The two detectives decide to join forces and try to finally put to rest the mystery of what really happened to poor Daisy. Along the way, a shaky alliance is being forged between the two agents of the law, and it certainly has a few dangerous tests in front of it before being cemented.
Work the Evidence
If there was one major flaw I would ascribe to a large number of murder mysteries and investigative thrillers, it’s how it often seems discoveries are made at random through sheer luck for the sake of advancing the story. I honestly don’t blame the authors as it is quite difficult to string together a perfectly logical mystery, but it is an element which holds many of them back from being great rather than good.
For every noble movement or advancement in the human endeavor across time, there were always betrayers who set everything a step back.― Michael Connelly, Dark Sacred Night

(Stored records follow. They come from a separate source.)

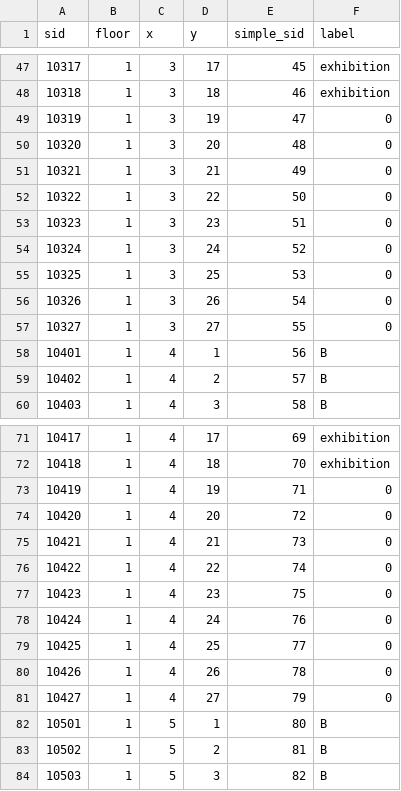
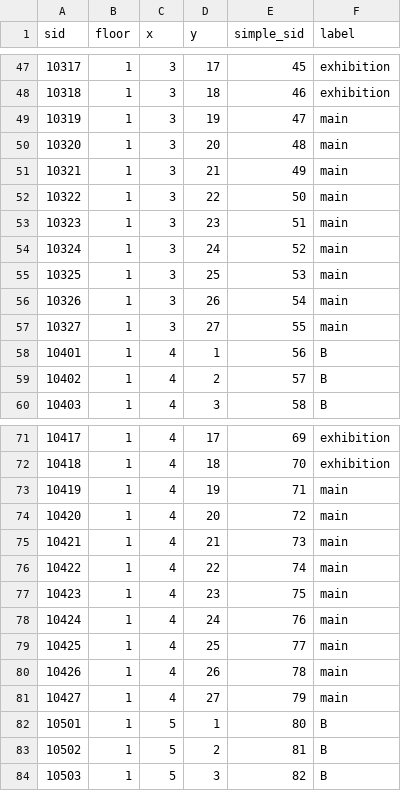
Before and after one commit to Angeladadd/ChinaVis2019, a CSV file: static/data/SensorDeployment.csv, drawn as a sheet; only a part is shown, gaps mark what is left out; the diff covers the shown part only.

Commit message:
sensorlabel标注更正

```diff
--- a/static/data/SensorDeployment.csv
+++ b/static/data/SensorDeployment.csv
@@ -48,11 +48,11 @@ sid,floor,x,y,simple_sid,label
 10318,1,3,18,46,exhibition
-10319,1,3,19,47,0
-10320,1,3,20,48,0
-10321,1,3,21,49,0
-10322,1,3,22,50,0
-10323,1,3,23,51,0
-10324,1,3,24,52,0
-10325,1,3,25,53,0
-10326,1,3,26,54,0
-10327,1,3,27,55,0
+10319,1,3,19,47,main
+10320,1,3,20,48,main
+10321,1,3,21,49,main
+10322,1,3,22,50,main
+10323,1,3,23,51,main
+10324,1,3,24,52,main
+10325,1,3,25,53,main
+10326,1,3,26,54,main
+10327,1,3,27,55,main
 10401,1,4,1,56,B
@@ -72,11 +72,11 @@ sid,floor,x,y,simple_sid,label
 10418,1,4,18,70,exhibition
-10419,1,4,19,71,0
-10420,1,4,20,72,0
-10421,1,4,21,73,0
-10422,1,4,22,74,0
-10423,1,4,23,75,0
-10424,1,4,24,76,0
-10425,1,4,25,77,0
-10426,1,4,26,78,0
-10427,1,4,27,79,0
+10419,1,4,19,71,main
+10420,1,4,20,72,main
+10421,1,4,21,73,main
+10422,1,4,22,74,main
+10423,1,4,23,75,main
+10424,1,4,24,76,main
+10425,1,4,25,77,main
+10426,1,4,26,78,main
+10427,1,4,27,79,main
 10501,1,5,1,80,B
```
Also changed, not shown: 33 edited cells elsewhere in this file.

In addition to this, the pace is remarkably fast as is generally the case for Connelly novels. I use the word “remarkably” because despite it being a very detailed police procedural, it still retains the qualities of a page turner. Even if we are delving into technical aspects of a detective’s work, it’s always somehow related to advancing the plot and feeding us a bit more information about the case at hand. The events never have a chance to get old or stale, and at some point, for me at least, I realized I was reading more for the incredibly-intricate and well-written chase than the promised eventual catch.

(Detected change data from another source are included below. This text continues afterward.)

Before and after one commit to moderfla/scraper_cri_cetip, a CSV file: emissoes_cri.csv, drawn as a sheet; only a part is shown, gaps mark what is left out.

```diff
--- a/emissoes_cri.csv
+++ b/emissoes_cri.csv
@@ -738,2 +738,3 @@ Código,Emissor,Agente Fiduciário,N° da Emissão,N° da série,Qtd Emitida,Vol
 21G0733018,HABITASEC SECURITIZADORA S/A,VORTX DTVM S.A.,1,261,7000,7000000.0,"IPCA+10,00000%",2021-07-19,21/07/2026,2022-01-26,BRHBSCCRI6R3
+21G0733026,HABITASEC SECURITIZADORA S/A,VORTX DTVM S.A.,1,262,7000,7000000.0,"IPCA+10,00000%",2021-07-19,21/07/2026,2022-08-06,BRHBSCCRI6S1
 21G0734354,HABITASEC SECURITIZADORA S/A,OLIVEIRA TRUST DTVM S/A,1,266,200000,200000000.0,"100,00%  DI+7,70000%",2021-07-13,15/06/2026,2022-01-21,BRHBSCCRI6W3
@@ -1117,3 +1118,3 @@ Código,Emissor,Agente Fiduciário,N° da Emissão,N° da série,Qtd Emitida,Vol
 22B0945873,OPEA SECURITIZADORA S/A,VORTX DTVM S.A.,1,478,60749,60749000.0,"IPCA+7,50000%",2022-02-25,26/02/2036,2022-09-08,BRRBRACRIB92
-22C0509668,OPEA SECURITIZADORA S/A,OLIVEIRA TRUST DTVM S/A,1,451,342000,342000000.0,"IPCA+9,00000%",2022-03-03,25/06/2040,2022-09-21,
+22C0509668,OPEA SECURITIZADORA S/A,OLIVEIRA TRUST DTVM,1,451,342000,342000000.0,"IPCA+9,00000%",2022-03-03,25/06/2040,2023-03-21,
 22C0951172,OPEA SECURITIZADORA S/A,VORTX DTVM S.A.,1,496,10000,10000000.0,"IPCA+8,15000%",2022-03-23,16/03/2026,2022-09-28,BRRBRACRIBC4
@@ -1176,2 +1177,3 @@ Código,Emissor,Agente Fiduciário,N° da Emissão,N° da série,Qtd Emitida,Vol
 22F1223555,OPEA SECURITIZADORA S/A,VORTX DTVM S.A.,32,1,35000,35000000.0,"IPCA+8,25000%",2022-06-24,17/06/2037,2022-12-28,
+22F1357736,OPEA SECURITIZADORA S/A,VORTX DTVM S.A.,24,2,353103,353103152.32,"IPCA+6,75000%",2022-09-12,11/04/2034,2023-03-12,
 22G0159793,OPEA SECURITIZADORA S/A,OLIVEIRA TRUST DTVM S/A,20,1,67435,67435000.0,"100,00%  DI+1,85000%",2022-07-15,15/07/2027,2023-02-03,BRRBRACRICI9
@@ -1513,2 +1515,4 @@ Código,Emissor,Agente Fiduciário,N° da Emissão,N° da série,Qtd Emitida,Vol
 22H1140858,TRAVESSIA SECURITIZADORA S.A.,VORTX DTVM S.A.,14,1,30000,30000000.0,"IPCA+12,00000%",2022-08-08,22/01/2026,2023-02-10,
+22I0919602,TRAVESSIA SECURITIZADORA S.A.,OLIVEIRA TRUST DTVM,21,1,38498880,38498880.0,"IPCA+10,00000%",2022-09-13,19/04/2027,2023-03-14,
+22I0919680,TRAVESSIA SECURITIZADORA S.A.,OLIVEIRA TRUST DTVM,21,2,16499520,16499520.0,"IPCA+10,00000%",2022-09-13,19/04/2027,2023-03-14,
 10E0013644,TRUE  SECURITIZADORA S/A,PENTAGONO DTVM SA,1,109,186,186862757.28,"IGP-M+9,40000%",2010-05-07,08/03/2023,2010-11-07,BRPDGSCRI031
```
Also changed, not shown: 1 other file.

Passing the Harry Bosch Torch
As I mentioned at the very start of this review, the problem with series is how stale they generally end up becoming the more books are published within them. No matter how good of a writer Connelly might be, he too came to realize even Bosch has his limits as an interesting character; with every novel he is getting older and accumulates baggage… he can’t carry the burden on his own anymore.
For this reason, I was quite happy to see the author find a happy medium between forgetting him and overstaying his welcome: partner him up with a new, younger character. We’ve seen what Renee Ballard is capable of in The Late Show, and she definitely has the chops to be his equal.
For those who weren’t around to witness her exploits in her own solo novel, Ballard is actually tackling three additional side cases alongside Bosch’s main one: a murder, an art theft and a seemingly accidental death. While they weren’t as interesting as the main plot, they definitely had their charms and place in the story, serving to introduce new characters, demonstrate Ballard’s proficiency as a detective, and develop her frail partnership with Bosch.
Their relationship is developed in a rather realistic way, starting off as a union of professional interests more than anything else. Slowly but surely, they come to learn more about each other and as their cases progress they must both learn to overcome the hurdles brought upon by an unstable alliance.
|448||Little, Brown and Company||Oct. 30 2018||978-0316484800|
While at first I was reluctant to see it, I did come to enjoy seeing Ballard pushed forward into the hero role, while the old and worn-out Bosch takes on the lesser performance of the sidekick, so to speak. She is obviously a character with a lot of depth and potential for future development, and I am excited to see where this series might take us in the future.
The Final Verdict
Dark Sacred Night by Michael Connelly is a welcome, smart and necessary move forward on the author’s part, setting up Renee Ballard to take over Bosch as his main character. The plot is as enthralling and fast-moving as we’ve come to expect from the author, and anyone who enjoys police procedures and murder mysteries will have a blast with this book.
Michael Connelly is perhaps one of the most popular modern writers, starting has career when he discovered Raymond Chandler’s writings at his university. To support himself, he worked at the local newspaper while specializing in crime, which shows in virtually all of his works touching on criminal subjects, such as The Black Box and The Lincoln Lawyer.